LIBYA: Kadafi chess match a diplomatic draw
The chess encounter in Tripoli between Moammar Kadafi and the president of the World Chess Federation has caused a stir in both the Russian and Libyan news media.
Libyan state television on Monday was showing over and over Monday the odd scene of Kadafi squaring off a day earlier against Kirsan Ilyumzhinov, the international chess czar from Russia.
The somewhat surreal scene of Kadafi mulling his next move as NATO bombers soared overhead and rebels battled government troops close to Tripoli resonated widely among Libya-watchers.
The Libyan leader appeared contemplative in his signature shades, black cap and black cloak as he moved the pieces in what appeared to be a ceremonial room untouched by recent bombing raids.
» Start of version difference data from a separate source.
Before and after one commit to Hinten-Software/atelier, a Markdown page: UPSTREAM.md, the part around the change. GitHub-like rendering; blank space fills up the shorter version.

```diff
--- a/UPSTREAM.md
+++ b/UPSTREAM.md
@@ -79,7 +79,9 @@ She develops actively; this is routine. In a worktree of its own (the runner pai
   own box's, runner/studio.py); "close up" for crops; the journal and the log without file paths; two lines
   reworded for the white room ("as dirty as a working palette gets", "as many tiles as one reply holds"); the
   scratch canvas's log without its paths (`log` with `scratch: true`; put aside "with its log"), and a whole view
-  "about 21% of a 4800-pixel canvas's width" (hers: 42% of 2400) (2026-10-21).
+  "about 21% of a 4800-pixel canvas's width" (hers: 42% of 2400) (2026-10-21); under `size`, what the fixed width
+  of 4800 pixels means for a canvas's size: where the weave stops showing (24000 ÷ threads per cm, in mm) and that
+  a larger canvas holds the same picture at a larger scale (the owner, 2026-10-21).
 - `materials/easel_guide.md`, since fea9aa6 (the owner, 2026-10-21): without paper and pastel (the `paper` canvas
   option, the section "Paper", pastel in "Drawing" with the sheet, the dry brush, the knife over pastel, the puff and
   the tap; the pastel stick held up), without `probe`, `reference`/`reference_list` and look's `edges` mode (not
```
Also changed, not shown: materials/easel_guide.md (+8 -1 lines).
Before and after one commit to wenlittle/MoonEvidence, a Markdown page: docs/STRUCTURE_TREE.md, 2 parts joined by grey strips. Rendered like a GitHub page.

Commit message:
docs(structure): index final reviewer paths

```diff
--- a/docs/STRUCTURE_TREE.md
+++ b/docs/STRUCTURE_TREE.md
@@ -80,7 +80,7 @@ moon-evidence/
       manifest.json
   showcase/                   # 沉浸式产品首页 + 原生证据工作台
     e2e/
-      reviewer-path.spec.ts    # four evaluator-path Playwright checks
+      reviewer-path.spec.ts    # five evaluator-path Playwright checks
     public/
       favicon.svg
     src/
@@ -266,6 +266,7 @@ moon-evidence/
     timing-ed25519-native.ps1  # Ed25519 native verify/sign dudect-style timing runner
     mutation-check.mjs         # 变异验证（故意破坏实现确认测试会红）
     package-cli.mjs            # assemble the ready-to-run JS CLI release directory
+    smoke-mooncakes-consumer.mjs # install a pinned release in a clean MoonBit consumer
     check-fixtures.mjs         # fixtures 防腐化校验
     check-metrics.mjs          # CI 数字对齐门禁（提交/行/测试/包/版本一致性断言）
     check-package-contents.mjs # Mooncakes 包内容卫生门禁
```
"Very calm," is how Ilyumzhinov described his opponent, Russia’s Interfax news agency reported.
Ilyumzhinov, a long-time chess enthusiast, is a multi-millionaire with his own colorful history, including purported encounters with space aliens and a collection of Rolls-Royce sedans. He has come under fire for his authoritarian tendencies, both in the chess world and in his former position as president of the obscure Russian republic of Kalmykia, a poverty-stricken stretch along the Caspian Sea that Ilyumzhinov has tried to turn into a chess mecca.
The meeting was not in a bunker, he said, but in an administrative building. A photo of Kadafi in his military outfit hung on the wall.
Mikhail Margelov, the Russian president’s special envoy for Africa, told Interfax he had advised the chess federation boss to play white and make a move — e2-e4 — that would serve the purpose of “hinting to Kadafi that he is nearing the endgame."
The match with Ilyumzhinov, alas, ended in a draw.
"He is of course a lot weaker than me, but it was still interesting," Ilyumzhinov told Interfax. "It would not have been diplomatic to beat him, so we agreed to a draw."
— Patrick J. McDonnell in Tripoli